Flaws Of The Reserve Currency
Many people think that because the US dollar is the world's reserve currency that people/central banks must continue to own the dollar. This is flawed. What the US dollar's reserve currency status actually means is that people/central banks already own the US dollar. What it does not mean is that anyone, domestic or foreign, has to hold on to dollars, let alone accumulate more.
A recent illustration of what happens when something is over owned like the US dollar is the US housing bubble. A common argument made at the height of the madness was that housing was not a bubble because everyone needed somewhere to live. However, there were no housing shortages. The bubble developed because of speculation and over ownership fueled by cheap capital. This allowed people to buy multiple homes for investment and flipping purposes. When they began selling their extra homes, prices fell because supply that had been hoarded and kept out of the market overwhelmed demand.

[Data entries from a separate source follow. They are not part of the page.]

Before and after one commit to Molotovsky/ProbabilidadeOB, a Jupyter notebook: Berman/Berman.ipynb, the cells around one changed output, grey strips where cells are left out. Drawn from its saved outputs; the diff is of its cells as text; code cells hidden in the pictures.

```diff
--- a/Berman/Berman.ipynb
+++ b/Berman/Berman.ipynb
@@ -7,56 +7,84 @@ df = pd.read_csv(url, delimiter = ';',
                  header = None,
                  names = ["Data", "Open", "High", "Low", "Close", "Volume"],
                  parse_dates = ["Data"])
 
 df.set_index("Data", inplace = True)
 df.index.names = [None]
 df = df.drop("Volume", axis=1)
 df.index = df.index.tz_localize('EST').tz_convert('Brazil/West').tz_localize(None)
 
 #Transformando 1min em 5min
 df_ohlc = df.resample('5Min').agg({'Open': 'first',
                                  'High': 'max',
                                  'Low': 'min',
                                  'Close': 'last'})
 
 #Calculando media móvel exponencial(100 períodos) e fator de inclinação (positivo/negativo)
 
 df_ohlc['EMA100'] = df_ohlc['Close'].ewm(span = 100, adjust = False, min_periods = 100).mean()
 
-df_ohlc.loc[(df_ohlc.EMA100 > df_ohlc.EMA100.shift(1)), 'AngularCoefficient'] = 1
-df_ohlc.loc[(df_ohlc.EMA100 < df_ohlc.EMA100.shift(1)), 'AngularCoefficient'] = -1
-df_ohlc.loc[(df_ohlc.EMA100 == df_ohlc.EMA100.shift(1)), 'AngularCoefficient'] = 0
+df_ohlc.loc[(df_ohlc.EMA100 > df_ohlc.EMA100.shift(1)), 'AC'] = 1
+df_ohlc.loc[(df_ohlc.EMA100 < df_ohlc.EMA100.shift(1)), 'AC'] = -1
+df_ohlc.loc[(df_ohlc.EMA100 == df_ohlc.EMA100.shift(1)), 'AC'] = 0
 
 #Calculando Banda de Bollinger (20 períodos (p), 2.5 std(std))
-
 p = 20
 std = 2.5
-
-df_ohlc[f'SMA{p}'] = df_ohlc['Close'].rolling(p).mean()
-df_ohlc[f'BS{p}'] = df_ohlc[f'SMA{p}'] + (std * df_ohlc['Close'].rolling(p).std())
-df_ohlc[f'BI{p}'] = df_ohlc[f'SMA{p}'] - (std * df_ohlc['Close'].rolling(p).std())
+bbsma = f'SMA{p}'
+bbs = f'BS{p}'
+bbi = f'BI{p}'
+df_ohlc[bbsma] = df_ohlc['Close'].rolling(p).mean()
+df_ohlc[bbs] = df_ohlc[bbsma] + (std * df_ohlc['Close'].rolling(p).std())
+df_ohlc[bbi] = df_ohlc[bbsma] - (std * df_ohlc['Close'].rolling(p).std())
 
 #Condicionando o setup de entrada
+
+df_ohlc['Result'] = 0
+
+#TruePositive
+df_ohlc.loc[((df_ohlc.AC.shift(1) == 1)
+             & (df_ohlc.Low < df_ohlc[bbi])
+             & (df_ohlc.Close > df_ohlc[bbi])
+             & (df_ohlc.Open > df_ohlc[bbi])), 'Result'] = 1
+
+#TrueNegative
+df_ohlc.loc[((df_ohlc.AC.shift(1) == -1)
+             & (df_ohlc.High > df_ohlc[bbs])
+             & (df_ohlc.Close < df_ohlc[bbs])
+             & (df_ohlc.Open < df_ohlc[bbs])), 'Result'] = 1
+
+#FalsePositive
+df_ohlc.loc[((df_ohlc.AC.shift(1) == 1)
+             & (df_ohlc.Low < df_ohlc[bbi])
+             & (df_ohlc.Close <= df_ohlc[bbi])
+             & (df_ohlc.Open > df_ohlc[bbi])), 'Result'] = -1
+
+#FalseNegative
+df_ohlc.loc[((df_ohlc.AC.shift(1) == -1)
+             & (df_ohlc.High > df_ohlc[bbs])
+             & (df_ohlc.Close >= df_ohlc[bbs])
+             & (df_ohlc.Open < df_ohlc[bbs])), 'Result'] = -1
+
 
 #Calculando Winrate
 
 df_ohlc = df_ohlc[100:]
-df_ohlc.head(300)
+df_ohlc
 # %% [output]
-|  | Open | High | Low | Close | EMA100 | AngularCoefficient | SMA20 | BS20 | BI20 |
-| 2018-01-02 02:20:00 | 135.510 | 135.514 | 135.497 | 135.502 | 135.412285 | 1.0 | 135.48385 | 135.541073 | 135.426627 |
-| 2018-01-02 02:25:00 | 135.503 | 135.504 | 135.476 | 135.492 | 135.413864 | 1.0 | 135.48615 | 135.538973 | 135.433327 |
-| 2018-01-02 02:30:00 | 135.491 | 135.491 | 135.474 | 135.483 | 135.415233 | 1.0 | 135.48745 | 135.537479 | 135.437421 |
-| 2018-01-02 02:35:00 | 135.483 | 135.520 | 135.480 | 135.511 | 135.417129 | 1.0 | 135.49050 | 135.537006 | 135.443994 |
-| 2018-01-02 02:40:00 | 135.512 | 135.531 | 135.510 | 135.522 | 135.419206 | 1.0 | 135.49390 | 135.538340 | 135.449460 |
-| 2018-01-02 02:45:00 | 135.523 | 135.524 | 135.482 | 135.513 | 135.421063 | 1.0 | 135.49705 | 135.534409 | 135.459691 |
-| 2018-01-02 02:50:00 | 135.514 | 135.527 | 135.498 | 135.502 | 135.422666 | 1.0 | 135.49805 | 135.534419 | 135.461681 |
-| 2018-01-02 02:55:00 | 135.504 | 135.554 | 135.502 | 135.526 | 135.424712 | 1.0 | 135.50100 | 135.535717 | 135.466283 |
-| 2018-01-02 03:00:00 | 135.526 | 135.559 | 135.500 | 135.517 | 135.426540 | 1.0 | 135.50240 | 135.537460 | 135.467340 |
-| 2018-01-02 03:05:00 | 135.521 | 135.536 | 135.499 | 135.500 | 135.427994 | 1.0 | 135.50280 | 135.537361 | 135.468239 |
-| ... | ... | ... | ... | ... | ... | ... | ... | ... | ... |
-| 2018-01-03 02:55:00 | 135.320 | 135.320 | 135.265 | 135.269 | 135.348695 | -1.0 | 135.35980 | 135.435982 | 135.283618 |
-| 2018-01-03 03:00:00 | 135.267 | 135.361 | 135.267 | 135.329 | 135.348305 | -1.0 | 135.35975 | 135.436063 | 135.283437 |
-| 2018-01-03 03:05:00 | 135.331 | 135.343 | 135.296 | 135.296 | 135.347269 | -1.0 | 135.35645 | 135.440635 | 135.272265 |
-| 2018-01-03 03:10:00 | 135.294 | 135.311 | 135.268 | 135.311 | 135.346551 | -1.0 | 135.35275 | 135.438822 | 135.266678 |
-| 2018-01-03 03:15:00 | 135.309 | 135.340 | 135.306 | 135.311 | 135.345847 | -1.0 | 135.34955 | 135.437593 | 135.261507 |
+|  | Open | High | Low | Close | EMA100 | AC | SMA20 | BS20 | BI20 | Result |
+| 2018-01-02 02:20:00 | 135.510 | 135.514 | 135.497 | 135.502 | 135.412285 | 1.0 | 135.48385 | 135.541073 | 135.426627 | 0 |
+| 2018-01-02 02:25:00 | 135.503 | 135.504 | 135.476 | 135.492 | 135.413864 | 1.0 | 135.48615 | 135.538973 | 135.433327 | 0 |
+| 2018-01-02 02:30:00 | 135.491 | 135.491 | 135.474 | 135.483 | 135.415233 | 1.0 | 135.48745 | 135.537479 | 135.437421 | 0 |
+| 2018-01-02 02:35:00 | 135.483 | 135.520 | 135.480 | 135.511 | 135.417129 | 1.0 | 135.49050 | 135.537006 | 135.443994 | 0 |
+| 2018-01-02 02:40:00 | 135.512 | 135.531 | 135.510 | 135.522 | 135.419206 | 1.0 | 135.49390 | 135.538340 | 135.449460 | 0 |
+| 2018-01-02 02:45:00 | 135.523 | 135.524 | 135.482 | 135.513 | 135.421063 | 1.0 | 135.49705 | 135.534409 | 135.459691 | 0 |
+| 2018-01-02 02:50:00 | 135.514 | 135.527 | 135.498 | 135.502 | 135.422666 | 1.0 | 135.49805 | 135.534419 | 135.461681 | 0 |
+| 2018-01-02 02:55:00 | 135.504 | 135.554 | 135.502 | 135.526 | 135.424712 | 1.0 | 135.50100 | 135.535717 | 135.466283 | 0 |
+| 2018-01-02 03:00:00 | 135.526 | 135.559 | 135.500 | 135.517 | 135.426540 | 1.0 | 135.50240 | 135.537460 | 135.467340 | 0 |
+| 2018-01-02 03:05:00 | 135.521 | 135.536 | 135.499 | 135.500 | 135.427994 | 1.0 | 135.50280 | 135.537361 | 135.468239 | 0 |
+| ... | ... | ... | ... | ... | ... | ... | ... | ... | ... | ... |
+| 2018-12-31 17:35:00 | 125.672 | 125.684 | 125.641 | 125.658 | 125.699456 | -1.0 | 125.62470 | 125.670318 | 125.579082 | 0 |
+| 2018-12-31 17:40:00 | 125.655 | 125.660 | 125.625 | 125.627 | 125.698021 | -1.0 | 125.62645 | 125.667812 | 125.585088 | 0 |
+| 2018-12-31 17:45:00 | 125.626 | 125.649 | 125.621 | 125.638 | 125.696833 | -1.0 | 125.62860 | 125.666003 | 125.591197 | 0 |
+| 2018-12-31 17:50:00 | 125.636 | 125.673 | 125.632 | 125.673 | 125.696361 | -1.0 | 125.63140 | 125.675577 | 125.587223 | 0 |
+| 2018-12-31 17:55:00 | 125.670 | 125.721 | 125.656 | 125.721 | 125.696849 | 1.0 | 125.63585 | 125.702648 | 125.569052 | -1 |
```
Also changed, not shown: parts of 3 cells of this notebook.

Similarly with the US dollar, almost all citizens and governments around the world with the exception of the poorest nations, already own US dollars. These dollars are held as savings and in reserves and are therefore kept off the market, yet they do exist. What is even more remarkable is that instead of 3 years of mass buying of houses, the rest of the world has been euphorically buying dollars for decades. The chart below shows the rapid growth in US dollar reserves around the world.
Cheap capital also applies to the dollar bubble just as it did with the housing bubble. Currency pegs have terribly distorted currency markets. A central bank, unlike an investor/citizen, has no cost of capital. Its only cost is the devaluation of a currency by printing too much of it. In the case of China, when we send dollars to buy goods, the manufacturer sends those dollars to the central bank, which issues new Chinese renminbi in exchange. Those dollars are then hoarded (owned) by the central bank and never hit the market as with a free floating peg. As hard as it is to believe, central bank intervention has caused capital to be even cheaper in the case of the dollar bubble than it was for subprime borrowers during the housing bubble.
To reiterate, reserve currency status does not ensure that there is any value to the US dollar today or in the future; only strong fundamentals can provide value to the US dollar. The only reason for its reserve status is that in the past the dollar was recognized as having value. Due to its historical strength and foreign accumulation, despite its poor fundamentals, the dollar has become the most over owned and thus overvalued asset in the world. As holders of dollars around the world begin to diversify their personal savings or foreign reserves, those still owning US dollars will suffer greater losses than investors in housing. And remember, it only took a small percentage of all homes to hit the market to send home prices spiraling downwards. Only a few holders of dollars have to be sellers, not the entire world.